Web interface edit records
# # #

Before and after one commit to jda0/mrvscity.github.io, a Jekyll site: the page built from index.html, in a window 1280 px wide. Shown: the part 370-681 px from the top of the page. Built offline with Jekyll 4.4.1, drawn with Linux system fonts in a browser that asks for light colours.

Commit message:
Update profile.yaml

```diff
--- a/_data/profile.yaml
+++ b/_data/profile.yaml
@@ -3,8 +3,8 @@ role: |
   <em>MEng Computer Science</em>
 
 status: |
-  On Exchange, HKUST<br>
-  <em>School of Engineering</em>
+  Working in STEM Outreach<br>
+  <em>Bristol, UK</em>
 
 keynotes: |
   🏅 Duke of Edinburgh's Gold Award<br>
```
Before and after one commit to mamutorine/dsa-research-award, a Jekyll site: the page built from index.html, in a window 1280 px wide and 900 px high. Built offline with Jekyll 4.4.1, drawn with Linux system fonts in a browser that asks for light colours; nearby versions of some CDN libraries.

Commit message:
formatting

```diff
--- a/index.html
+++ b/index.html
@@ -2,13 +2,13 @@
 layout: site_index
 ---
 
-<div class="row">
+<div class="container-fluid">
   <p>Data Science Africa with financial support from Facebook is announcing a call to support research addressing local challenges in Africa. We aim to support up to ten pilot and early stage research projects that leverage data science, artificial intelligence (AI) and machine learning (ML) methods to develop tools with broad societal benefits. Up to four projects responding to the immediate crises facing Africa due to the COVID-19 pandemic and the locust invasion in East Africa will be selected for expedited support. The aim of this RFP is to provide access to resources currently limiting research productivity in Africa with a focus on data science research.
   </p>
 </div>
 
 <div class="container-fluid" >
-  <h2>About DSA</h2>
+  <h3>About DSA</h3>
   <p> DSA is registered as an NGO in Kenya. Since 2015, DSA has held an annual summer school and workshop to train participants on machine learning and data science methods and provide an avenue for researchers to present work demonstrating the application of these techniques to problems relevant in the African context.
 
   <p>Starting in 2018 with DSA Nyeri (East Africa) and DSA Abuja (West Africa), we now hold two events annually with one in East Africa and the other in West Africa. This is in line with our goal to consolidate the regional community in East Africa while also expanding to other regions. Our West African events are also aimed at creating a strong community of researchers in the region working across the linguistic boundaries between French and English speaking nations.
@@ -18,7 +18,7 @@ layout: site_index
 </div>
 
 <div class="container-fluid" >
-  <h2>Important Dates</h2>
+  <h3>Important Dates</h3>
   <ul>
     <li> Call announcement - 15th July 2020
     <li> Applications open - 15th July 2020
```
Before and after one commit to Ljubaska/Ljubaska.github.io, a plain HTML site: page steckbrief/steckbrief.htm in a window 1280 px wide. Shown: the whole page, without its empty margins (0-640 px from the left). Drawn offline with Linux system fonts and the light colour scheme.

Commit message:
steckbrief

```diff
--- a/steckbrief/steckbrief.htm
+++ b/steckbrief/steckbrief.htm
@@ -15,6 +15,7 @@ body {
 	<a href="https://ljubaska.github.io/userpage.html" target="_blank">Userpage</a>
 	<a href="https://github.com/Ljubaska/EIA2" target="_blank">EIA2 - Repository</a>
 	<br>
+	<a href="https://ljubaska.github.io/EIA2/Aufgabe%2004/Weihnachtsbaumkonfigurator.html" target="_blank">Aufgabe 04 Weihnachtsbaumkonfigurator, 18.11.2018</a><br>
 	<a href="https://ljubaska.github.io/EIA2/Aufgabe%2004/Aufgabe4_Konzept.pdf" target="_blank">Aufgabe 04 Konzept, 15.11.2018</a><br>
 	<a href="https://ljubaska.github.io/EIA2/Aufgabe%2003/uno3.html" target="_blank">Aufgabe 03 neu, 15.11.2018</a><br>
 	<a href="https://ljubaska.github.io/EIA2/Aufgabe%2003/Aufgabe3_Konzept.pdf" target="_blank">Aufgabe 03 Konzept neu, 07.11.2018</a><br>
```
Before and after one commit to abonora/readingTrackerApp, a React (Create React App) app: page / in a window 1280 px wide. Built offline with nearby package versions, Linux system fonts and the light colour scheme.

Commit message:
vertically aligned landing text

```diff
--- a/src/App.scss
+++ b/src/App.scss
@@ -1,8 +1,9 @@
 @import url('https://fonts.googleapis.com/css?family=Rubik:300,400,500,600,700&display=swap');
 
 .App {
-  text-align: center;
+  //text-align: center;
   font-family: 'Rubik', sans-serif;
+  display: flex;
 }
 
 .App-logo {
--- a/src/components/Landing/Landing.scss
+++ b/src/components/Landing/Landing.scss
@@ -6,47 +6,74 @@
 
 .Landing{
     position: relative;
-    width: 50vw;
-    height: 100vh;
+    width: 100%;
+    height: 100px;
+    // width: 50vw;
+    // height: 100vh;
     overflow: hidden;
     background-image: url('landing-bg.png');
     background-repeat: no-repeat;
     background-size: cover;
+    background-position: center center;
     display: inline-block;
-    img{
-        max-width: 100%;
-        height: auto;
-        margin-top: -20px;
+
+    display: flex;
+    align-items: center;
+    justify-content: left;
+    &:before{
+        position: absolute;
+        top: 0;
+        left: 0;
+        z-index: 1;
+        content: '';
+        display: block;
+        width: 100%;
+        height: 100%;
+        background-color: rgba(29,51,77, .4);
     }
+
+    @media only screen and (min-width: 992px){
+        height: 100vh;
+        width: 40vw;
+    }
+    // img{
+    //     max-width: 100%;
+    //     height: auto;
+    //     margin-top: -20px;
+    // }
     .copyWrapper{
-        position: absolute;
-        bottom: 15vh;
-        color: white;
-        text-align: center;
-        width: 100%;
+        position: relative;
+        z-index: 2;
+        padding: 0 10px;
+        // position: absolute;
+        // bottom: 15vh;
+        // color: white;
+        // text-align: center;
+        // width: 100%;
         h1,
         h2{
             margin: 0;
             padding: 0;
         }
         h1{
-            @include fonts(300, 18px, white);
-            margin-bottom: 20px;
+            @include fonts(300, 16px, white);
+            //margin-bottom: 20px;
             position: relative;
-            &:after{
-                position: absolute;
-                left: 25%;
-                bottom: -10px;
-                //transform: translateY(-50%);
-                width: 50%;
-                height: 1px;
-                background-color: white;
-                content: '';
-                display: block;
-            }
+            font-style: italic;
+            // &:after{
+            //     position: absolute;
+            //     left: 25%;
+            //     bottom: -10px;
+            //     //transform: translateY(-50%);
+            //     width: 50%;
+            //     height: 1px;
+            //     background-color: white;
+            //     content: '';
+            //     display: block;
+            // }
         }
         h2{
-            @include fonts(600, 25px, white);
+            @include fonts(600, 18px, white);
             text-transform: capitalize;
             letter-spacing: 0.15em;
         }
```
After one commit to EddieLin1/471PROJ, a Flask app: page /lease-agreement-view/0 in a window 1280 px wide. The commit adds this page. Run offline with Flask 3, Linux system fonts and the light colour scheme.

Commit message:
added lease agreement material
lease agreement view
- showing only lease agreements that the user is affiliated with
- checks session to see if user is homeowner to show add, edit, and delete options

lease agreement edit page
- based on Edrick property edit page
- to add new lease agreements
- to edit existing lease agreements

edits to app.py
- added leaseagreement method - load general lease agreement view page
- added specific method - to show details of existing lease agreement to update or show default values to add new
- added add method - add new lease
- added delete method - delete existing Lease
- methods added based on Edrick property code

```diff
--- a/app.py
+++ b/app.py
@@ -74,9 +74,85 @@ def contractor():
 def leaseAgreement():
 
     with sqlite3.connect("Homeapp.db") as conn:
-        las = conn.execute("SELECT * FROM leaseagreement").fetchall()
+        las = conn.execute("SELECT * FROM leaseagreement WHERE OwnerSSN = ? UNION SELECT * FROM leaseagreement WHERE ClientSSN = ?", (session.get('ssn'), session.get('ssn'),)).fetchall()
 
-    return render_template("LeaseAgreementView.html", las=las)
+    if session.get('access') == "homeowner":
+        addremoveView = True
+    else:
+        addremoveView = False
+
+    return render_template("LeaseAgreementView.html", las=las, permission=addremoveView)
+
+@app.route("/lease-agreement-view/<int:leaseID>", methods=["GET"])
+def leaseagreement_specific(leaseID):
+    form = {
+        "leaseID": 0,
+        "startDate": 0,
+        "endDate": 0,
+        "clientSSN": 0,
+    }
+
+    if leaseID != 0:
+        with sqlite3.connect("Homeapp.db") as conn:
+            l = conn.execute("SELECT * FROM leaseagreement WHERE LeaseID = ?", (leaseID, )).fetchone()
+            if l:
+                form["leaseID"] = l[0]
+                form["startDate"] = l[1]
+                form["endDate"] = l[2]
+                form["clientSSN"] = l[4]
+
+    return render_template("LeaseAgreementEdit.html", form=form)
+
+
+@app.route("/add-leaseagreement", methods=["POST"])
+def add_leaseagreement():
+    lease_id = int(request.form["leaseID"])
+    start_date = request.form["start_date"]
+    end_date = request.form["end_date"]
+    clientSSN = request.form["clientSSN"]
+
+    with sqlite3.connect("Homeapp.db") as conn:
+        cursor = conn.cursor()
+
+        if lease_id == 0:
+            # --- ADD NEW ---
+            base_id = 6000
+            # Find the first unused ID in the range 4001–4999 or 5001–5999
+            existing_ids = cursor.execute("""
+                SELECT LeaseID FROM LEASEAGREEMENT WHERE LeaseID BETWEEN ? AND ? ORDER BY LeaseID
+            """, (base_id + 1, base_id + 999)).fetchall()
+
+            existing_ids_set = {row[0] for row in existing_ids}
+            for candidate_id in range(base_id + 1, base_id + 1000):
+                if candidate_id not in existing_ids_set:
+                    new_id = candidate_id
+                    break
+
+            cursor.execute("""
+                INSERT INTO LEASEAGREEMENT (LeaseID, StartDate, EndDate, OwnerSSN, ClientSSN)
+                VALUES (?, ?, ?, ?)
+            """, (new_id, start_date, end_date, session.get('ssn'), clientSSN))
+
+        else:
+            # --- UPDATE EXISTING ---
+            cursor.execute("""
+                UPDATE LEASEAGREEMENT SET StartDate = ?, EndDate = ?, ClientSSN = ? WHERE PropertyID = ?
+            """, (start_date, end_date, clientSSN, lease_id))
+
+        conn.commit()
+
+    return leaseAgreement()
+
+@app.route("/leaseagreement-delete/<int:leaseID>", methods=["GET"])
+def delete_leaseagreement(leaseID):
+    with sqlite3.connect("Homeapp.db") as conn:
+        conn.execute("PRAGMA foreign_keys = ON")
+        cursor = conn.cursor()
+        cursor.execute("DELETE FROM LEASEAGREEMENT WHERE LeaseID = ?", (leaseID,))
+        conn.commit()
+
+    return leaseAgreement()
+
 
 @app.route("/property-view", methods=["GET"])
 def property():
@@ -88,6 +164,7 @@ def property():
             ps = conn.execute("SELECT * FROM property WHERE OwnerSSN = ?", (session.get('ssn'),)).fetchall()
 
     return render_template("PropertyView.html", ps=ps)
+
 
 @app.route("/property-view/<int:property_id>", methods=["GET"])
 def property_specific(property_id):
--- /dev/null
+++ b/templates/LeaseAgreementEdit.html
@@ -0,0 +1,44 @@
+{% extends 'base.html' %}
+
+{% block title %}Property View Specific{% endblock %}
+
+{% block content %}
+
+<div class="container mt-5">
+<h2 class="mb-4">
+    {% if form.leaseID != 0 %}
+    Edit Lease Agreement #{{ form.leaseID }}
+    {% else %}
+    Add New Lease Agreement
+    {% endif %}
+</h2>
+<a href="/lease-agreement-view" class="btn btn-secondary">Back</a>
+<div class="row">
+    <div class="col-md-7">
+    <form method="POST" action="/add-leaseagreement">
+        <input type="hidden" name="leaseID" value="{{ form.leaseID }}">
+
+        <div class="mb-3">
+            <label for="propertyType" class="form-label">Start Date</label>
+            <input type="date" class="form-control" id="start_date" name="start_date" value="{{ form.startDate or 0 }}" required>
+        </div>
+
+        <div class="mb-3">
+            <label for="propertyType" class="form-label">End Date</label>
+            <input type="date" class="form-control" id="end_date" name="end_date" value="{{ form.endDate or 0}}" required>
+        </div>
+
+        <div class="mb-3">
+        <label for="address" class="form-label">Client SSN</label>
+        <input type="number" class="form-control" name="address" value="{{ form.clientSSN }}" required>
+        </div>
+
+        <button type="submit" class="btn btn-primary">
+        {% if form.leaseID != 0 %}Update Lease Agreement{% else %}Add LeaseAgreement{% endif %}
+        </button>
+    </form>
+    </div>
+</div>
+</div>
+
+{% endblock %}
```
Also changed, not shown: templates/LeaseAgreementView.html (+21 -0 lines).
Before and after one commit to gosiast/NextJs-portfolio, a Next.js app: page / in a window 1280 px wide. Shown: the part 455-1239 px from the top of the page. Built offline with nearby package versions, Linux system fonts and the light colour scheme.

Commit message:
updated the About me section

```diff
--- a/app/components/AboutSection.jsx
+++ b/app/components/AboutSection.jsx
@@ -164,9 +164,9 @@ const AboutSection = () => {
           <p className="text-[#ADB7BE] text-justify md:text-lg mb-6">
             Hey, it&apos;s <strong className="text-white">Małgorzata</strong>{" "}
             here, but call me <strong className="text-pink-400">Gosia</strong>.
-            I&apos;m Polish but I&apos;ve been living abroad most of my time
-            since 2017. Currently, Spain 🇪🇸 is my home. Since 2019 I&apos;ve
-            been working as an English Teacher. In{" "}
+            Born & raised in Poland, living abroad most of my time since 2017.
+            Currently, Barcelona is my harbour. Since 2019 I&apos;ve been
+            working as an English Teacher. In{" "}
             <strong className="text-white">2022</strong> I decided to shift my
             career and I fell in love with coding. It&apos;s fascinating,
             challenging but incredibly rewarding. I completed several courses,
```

# # #

Work item: Look at each line above and note whether it holds the word "white". Report how many do, as the number only.

Exercise output: 10